Quality Responsibility for Online Digital Music Distributors
Today, the transactions of music has significantly changed in the way that the transaction objects have e become more intangible as they are no longer transacted along with a physical carrier such as a record. Moreover they are transacted over the internet. The consumer protection acts were not designed with these new ways of transacting music in mind. This implies that the transactions of intangible goods such as digital music through the internet may be treated differently than what is the case if the music would be packaged more tangible and then transacted upon. For consumers this may imply less protection from receiving defaulted goods which is one of the fundamental protected rights in all purchase laws. For business actors this uncertainty implies that it is difficult to make a risk assessment on what rules one has to follow when creating consumer agreements and to what extent consumers will complain or leave the business if one is using doubtful contractual stipulations. Such uncertainty may lead to higher transaction costs than what otherwise would have been the case. The focus of this thesis is to investigate quality responsibility within the field of digital music. This has been done through investigation of legal acts, case law and studying both legal and other kinds of literature. In order to illustrate the current situation, a brief case study have been conducted through investigating the actors, Spotify, Last.fm and iTunes Store which all provide different kinds of digital music solutions over the internet. They have also all in some way defined what kind of defaults a consumer may claim through their end-user agreements. Finally, the legislative conclusions have been put in relation to the norms of the public arena and the consumer collective in order to assess whether business actors may risk other claims than merely civil right ones when using certain kinds of contractual stipulations. The reason for this more than risk assessment is to assess whether a potential legal movement may suggest legal changes to existing laws, in the near future. The result of this study shows that the Consumer Sale of Goods Act shall be applied to the transactions relevant here. It further shows that two out of three actors use quality disclaimers that might be doubtful in relation to the laws regulating physical goods. However, as this field is still emerging and that no clear case law exists, it is difficult to state exactly how these disclaimers would be judged in court. Even if three out of two actors use these kinds of disclaimers, it shall be noted that the third and biggest actor, iTunes, does take on responsibility for the quality of its goods. Furthermore, social movements are assessed to exist in the field of digital music. Currently, these are mostly focused towards legalizing free downloading of copyrighted music but may have potential to steer towards the feasibility of contractual stipulations of being forced to adhere to the current legislation and use the legal alternatives.

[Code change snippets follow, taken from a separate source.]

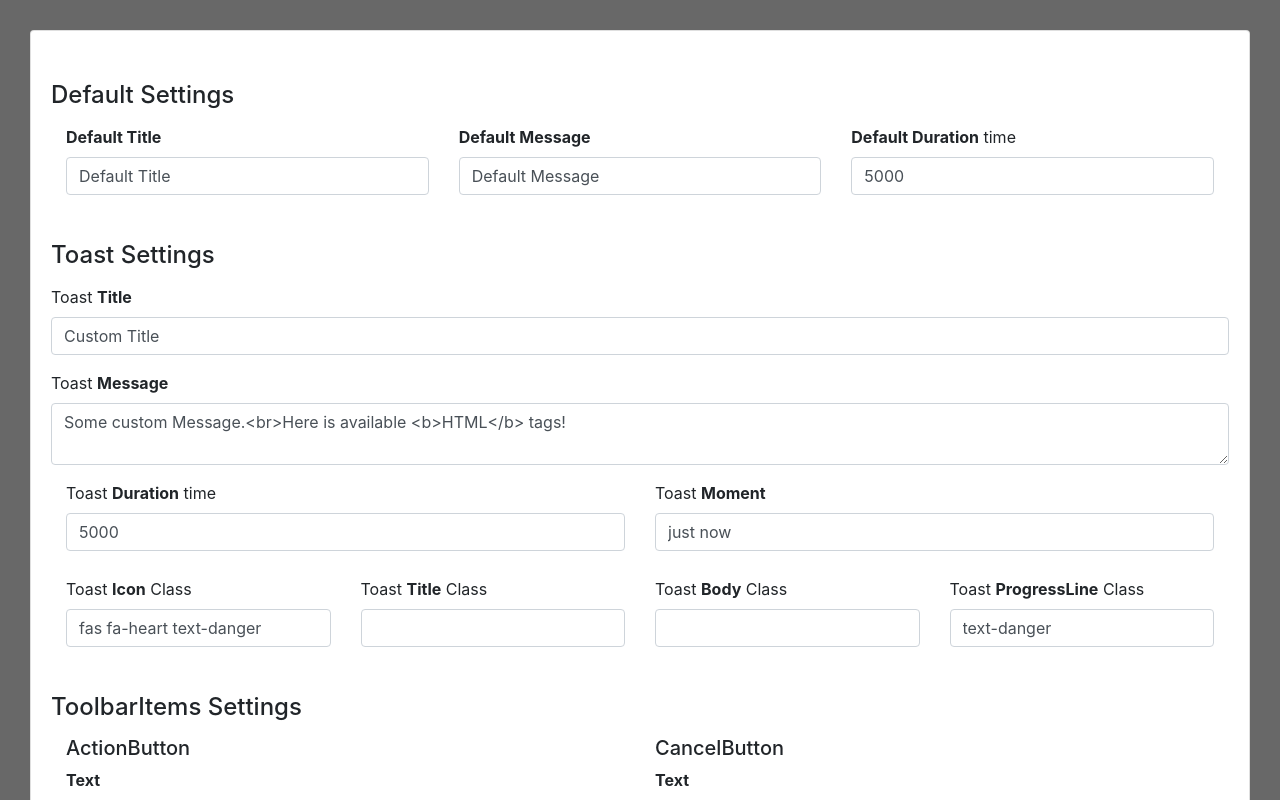
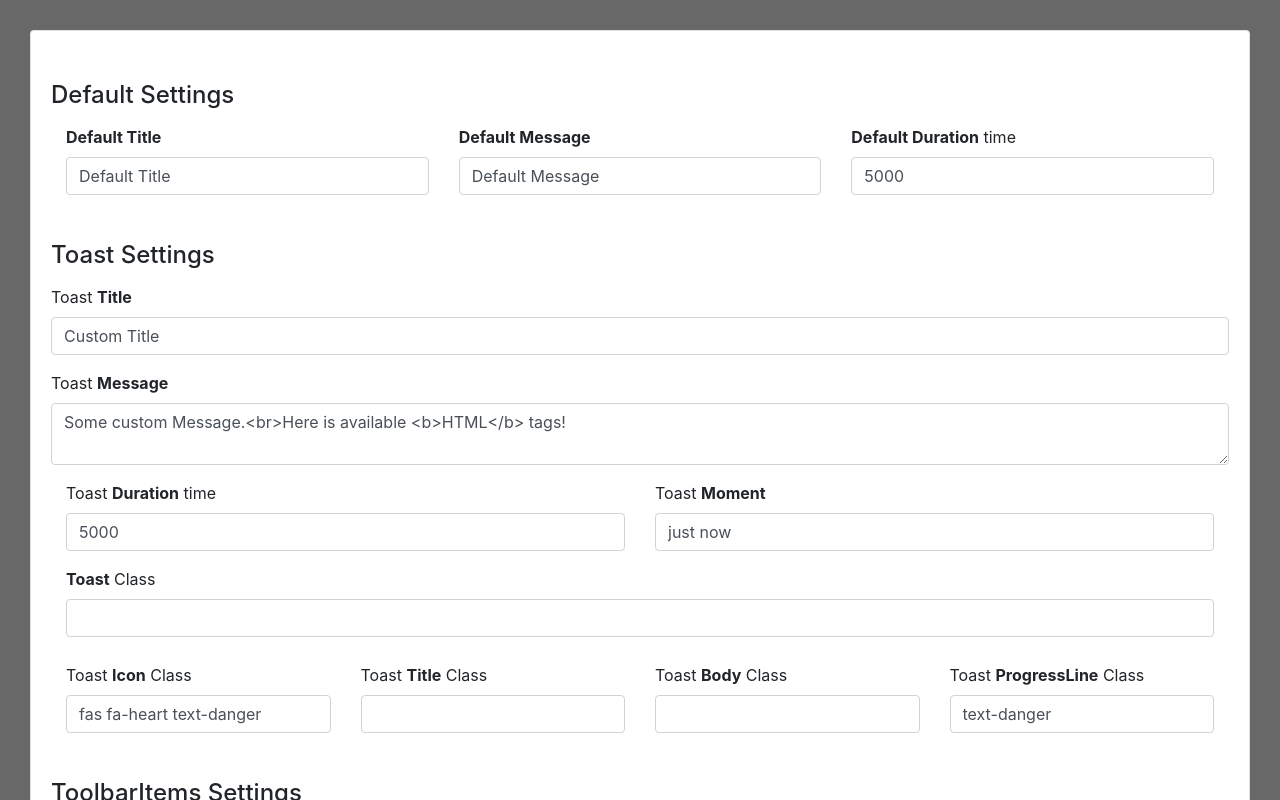
Before and after one commit to pieterlexis/angular-bootstrap-toasts, an Angular app: page / in a window 1280 px wide. Shown: the top 800 px of the page. Built offline with nearby package versions, Linux system fonts and the light colour scheme.

Commit message:
Available changes of classes for ToastBlock

```diff
--- a/projects/angular-bootstrap-toasts/src/lib/Components/toast-message/toast-message.component.html
+++ b/projects/angular-bootstrap-toasts/src/lib/Components/toast-message/toast-message.component.html
@@ -1,5 +1,5 @@
 <div
-    class="_toast"
+    class="_toast {{ Toast.ToastClass || '' }}"
     (mouseover)="animationPause()"
     (mouseout)="animationPlay()">
     <div class="_toast-header {{ Toast.TitleClass || '' }}">
--- a/projects/angular-bootstrap-toasts/src/lib/Models/toast-message.models.ts
+++ b/projects/angular-bootstrap-toasts/src/lib/Models/toast-message.models.ts
@@ -71,6 +71,11 @@ export class ToastMessage {
         return this.bodyClass;
     }
 
+    private toastClass: string;
+    public get ToastClass (): string {
+        return this.toastClass;
+    }
+
     public Close (confirmationStatus?: boolean) {
         this.confirmationResult.next(confirmationStatus || false);
     }
@@ -91,6 +96,7 @@ export class ToastMessage {
         this.progressLineClass       = params.progressLineClass;
         this.titleClass              = params.titleClass;
         this.bodyClass               = params.bodyClass;
+        this.toastClass              = params.toastClass;
         this.toolbarItems            = params.toolbarItems;
     }
 }
@@ -127,6 +133,9 @@ export class ToastMessageParams {
     /** Class for body block of toast */
     bodyClass?: string;
 
+    /** Class for block of toast */
+    toastClass?: string;
+
     /** Buttons for toast with type "confirm" */
     toolbarItems?: ToastToolbarItems;
 }
--- a/src/app/app.component.html
+++ b/src/app/app.component.html
@@ -90,6 +90,18 @@
                             class="form-control"
                             type="text"
                             formControlName="moment" />
+                    </div>
+                </div>
+
+                <div class="col-12">
+                    <div class="form-group">
+                        <label for="ToastClassInput"><b>Toast</b> Class</label>
+
+                        <input
+                            id="ToastClassInput"
+                            class="form-control"
+                            type="text"
+                            formControlName="toastClass" />
                     </div>
                 </div>
             </div>
--- a/src/app/app.component.ts
+++ b/src/app/app.component.ts
@@ -81,6 +81,7 @@ export class AppComponent implements OnInit {
       iconClass: new FormControl('fas fa-heart text-danger'),
       titleClass: new FormControl(''),
       bodyClass: new FormControl(''),
+      toastClass: new FormControl(''),
       progressLineClass: new FormControl('text-danger'),
       showProgressLine: new FormControl(true),
       pauseDurationOnMouseEnter: new FormControl(true),
```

This could imply risks for business actors using non-consumer friendly agreements as consumer protests may risk hurting their brands with a potential of general loss in consumers as a following consequence to this. The conclusions in relations to this is first that there are existing laws that may be applied to these kinds of goods due to the similarity in transaction objects and the protection needs of consumers. Second, the warranty disclaimers have the potential to be disclaimed through the contract act. Third, a more consumer friendly business norm may be emerging with reference to the fact that iTunes today take on quality responsibility. Fourth, the consumer agency is strong internationally and may take actions within this field. Finally, there is a risk that the consumers otherwise organize into social movements to change this due to consumer dynamics in this field.
MSc in Intellectual Capital Management